## PROVIDED INFORMATION
=== Section Start ===

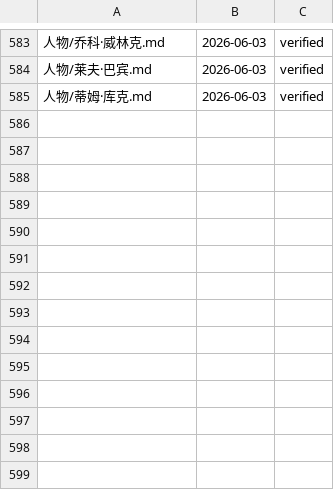
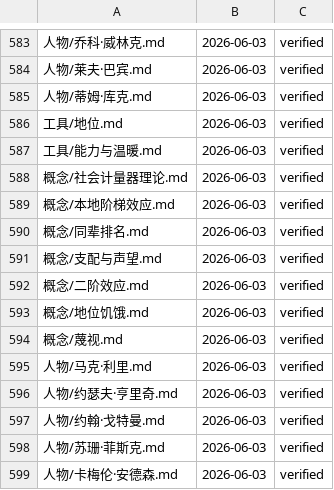
Before and after one commit to My2ndFoundation/100_Modern_Thinking_Tools, a TSV file: .verified.tsv, drawn as a sheet; only a part is shown, gaps mark what is left out; the diff names each change by its address in the sheet, - before the commit and + after, or states it on an @@ line.

```diff
--- a/.verified.tsv
+++ b/.verified.tsv
+row 586: 工具/地位.md | 2026-06-03 | verified
+row 587: 工具/能力与温暖.md | 2026-06-03 | verified
+row 588: 概念/社会计量器理论.md | 2026-06-03 | verified
+row 589: 概念/本地阶梯效应.md | 2026-06-03 | verified
+row 590: 概念/同辈排名.md | 2026-06-03 | verified
+row 591: 概念/支配与声望.md | 2026-06-03 | verified
+row 592: 概念/二阶效应.md | 2026-06-03 | verified
+row 593: 概念/地位饥饿.md | 2026-06-03 | verified
+row 594: 概念/蔑视.md | 2026-06-03 | verified
+row 595: 人物/马克·利里.md | 2026-06-03 | verified
+row 596: 人物/约瑟夫·亨里奇.md | 2026-06-03 | verified
+row 597: 人物/约翰·戈特曼.md | 2026-06-03 | verified
+row 598: 人物/苏珊·菲斯克.md | 2026-06-03 | verified
+row 599: 人物/卡梅伦·安德森.md | 2026-06-03 | verified
```
Also changed, not shown: .ingested.tsv, 29 other files.
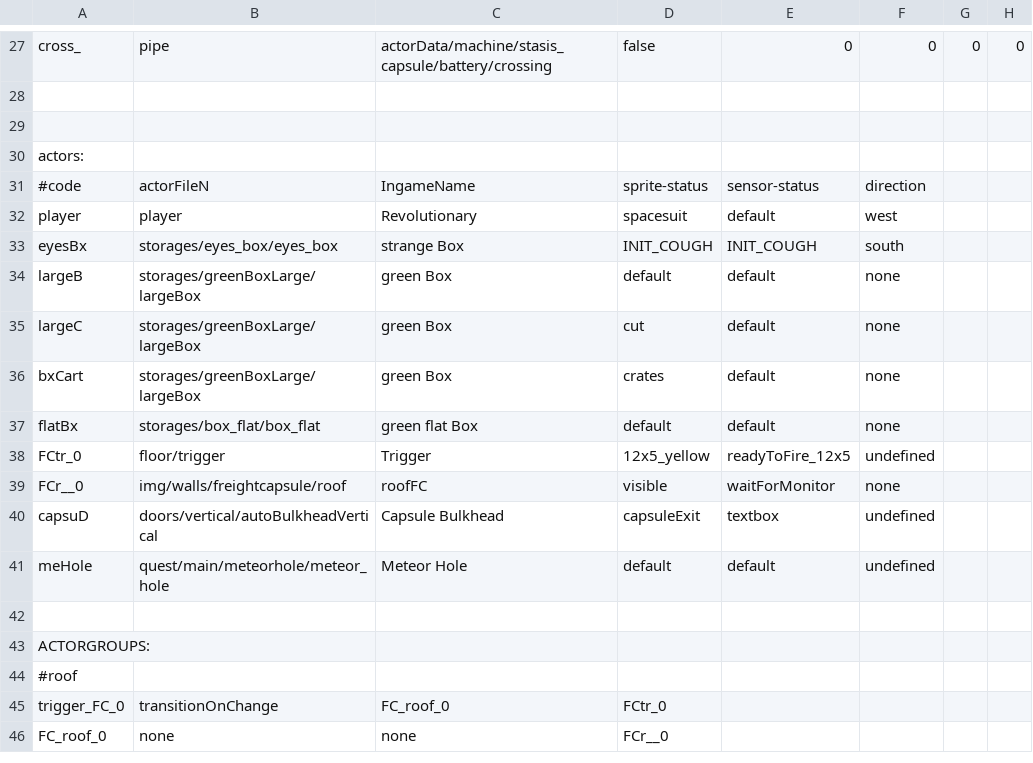
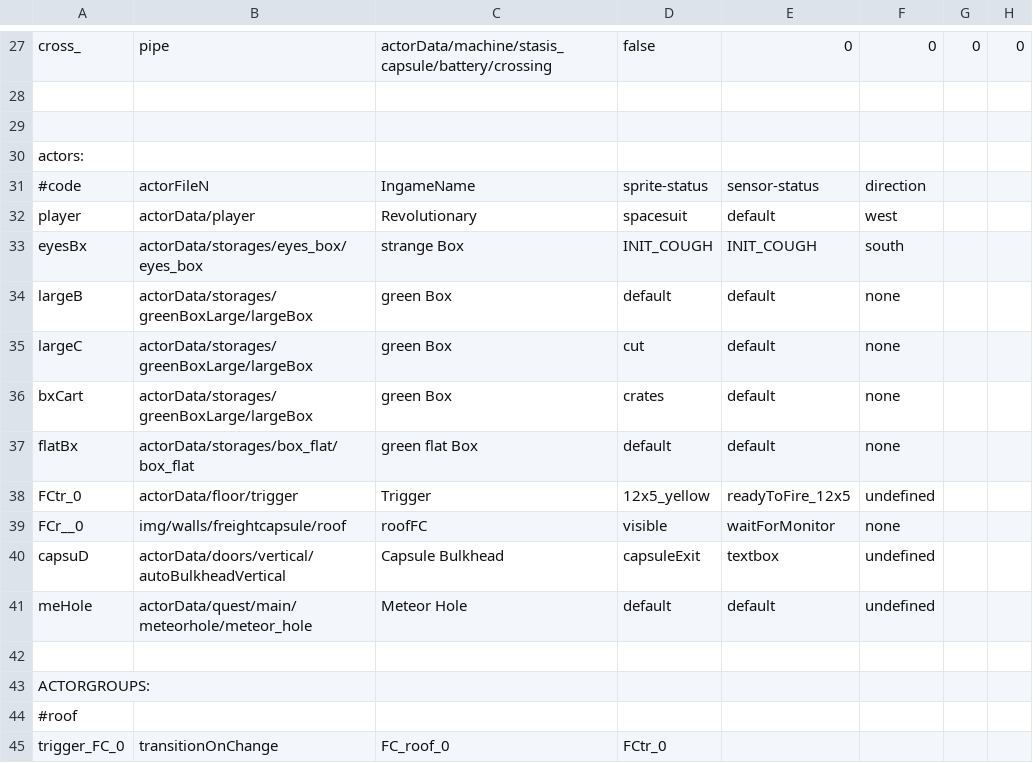
Before and after one commit to WolfgangBischoff/Ceres, a CSV file: src/main/resources/level/transporter/capsule/base.csv, drawn as a sheet; only a part is shown, gaps mark what is left out; the shorter side is filled out with more unchanged rows; the diff names each change by its address in the sheet, - before the commit and + after, or states it on an @@ line.

```diff
--- a/src/main/resources/level/transporter/capsule/base.csv
+++ b/src/main/resources/level/transporter/capsule/base.csv
-B32: player
+B32: actorData/player
-B33: storages/eyes_box/eyes_box
+B33: actorData/storages/eyes_box/eyes_box
-B34:B36: storages/greenBoxLarge/largeBox
+B34:B36: actorData/storages/greenBoxLarge/largeBox
-B37: storages/box_flat/box_flat
+B37: actorData/storages/box_flat/box_flat
-B38: floor/trigger
+B38: actorData/floor/trigger
-B40: doors/vertical/autoBulkheadVertical
+B40: actorData/doors/vertical/autoBulkheadVertical
-B41: quest/main/meteorhole/meteor_hole
+B41: actorData/quest/main/meteorhole/meteor_hole
```
Also changed, not shown: src/main/resources/actorData/system_vendor/smile/smile.csv, src/main/resources/global_systems/transporter_air_system.csv, 11 other files.
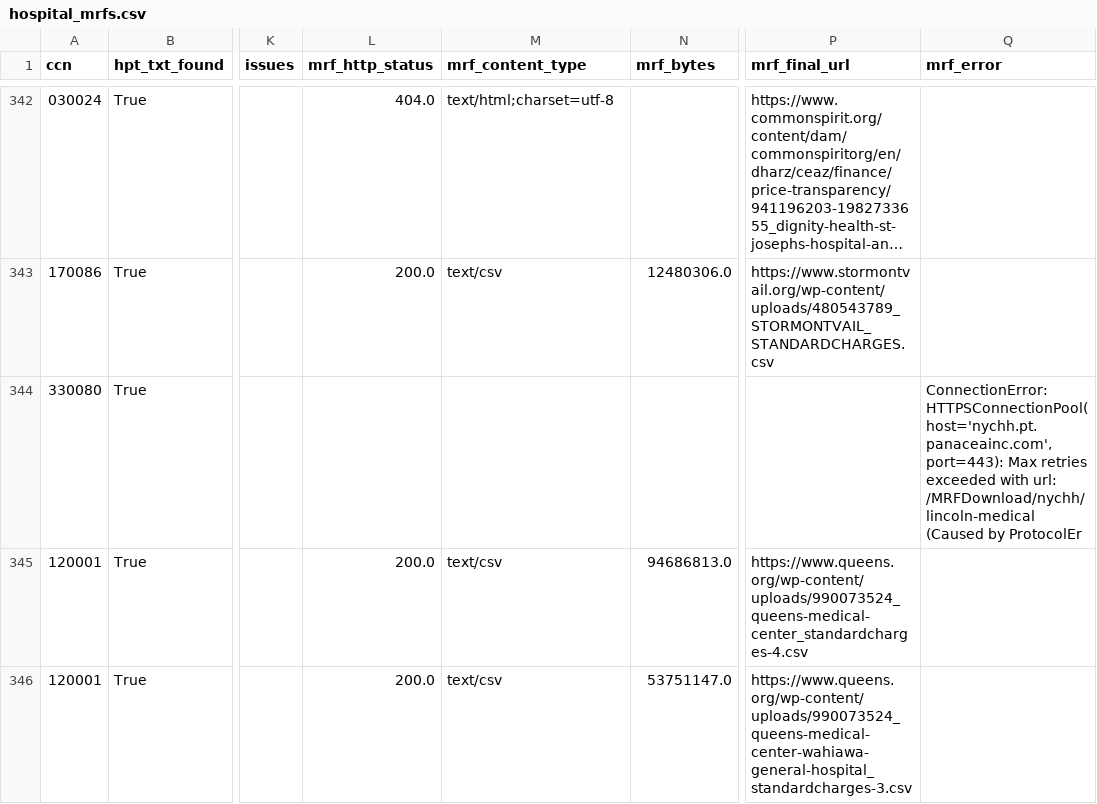
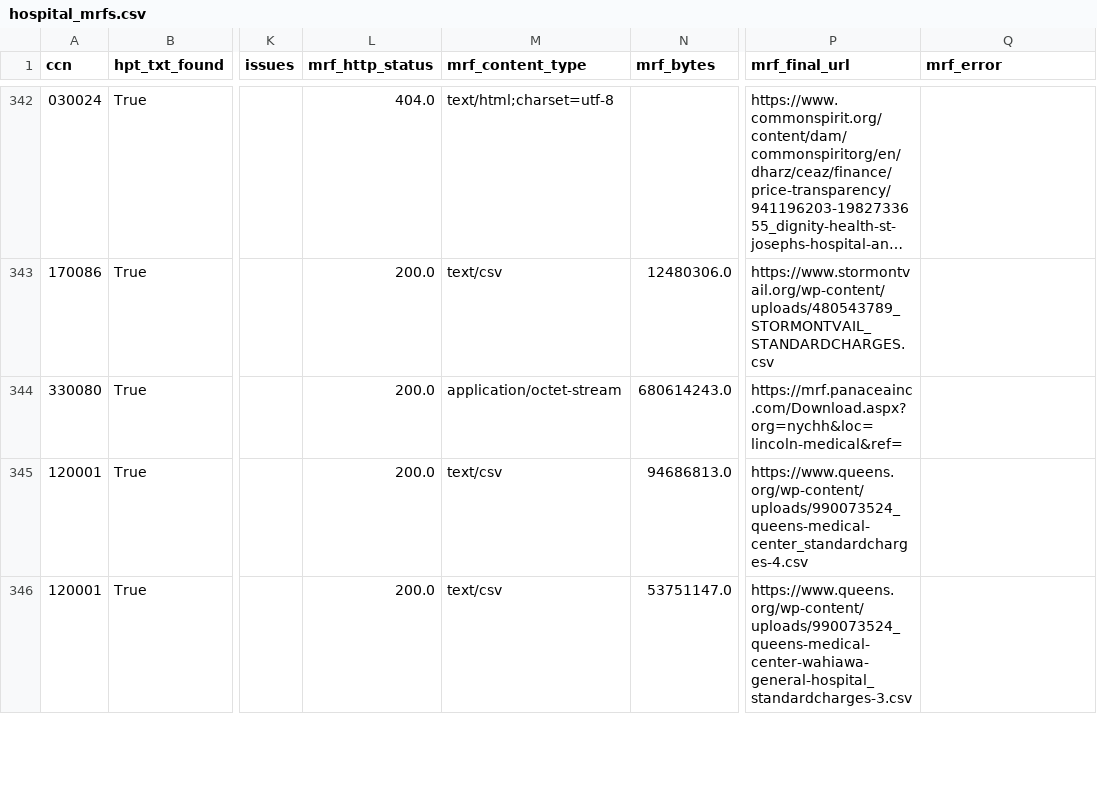
Before and after one commit to Moqri-Lab/hospitals, a CSV file: data/discovery/hospital_mrfs.csv, drawn as a sheet; only a part is shown, gaps mark what is left out; long unchanged cells end in …; the diff covers the shown part only; the diff names each change by its address in the sheet, - before the commit and + after, or states it on an @@ line.

```diff
--- a/data/discovery/hospital_mrfs.csv
+++ b/data/discovery/hospital_mrfs.csv
-L344 (mrf_http_status): (empty)
+L344 (mrf_http_status): 200.0
-M344 (mrf_content_type): (empty)
+M344 (mrf_content_type): application/octet-stream
-N344 (mrf_bytes): (empty)
+N344 (mrf_bytes): 680614243.0
-P344 (mrf_final_url): (empty)
+P344 (mrf_final_url): https://mrf.panaceainc.com/Download.aspx?org=nychh&loc=lincoln-medical&ref=
-Q344 (mrf_error): ConnectionError: HTTPSConnectionPool(host='nychh.pt.panaceainc.com', port=443): Max retries exceeded with url: /MRFDownload/nychh/lincoln-medical (Caused by ProtocolEr
+Q344 (mrf_error): (empty)
```
Also changed, not shown: 4 added rows, 5 removed rows and 108 edited cells elsewhere in this file, data/discovery/domains.csv, 5 other files.
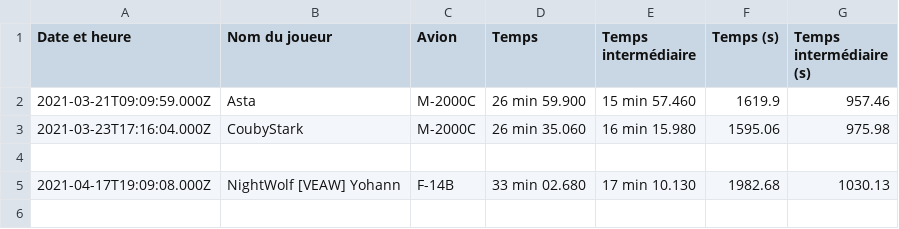
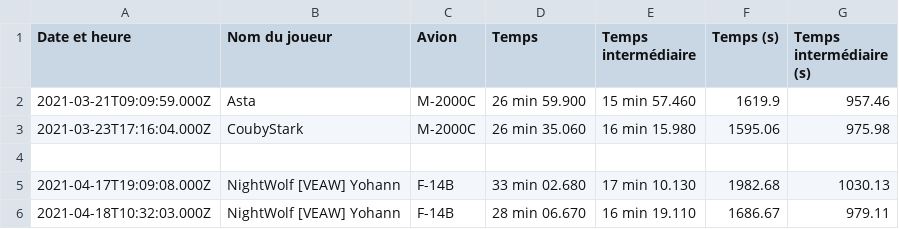
Before and after one commit to Cellules-Rapaces/Tanker-Party, a CSV file: data/resultat.csv, drawn as a sheet.

```diff
--- a/data/resultat.csv
+++ b/data/resultat.csv
@@ -5 +5,2 @@ Date et heure,Nom du joueur,Avion,Temps,Temps intermédiaire,Temps (s),Temps int
 2021-04-17T19:09:08.000Z,NightWolf [VEAW] Yohann,F-14B,33 min 02.680,17 min 10.130,1982.68,1030.13
+2021-04-18T10:32:03.000Z,NightWolf [VEAW] Yohann,F-14B,28 min 06.670,16 min 19.110,1686.67,979.11
```
Also changed, not shown: 3 other files.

=== Section End ===

## WORK INSTRUCTION
Look through the lines above for "resultat". Say how many have it, and give no other words.

## EXPECTED ANSWER
3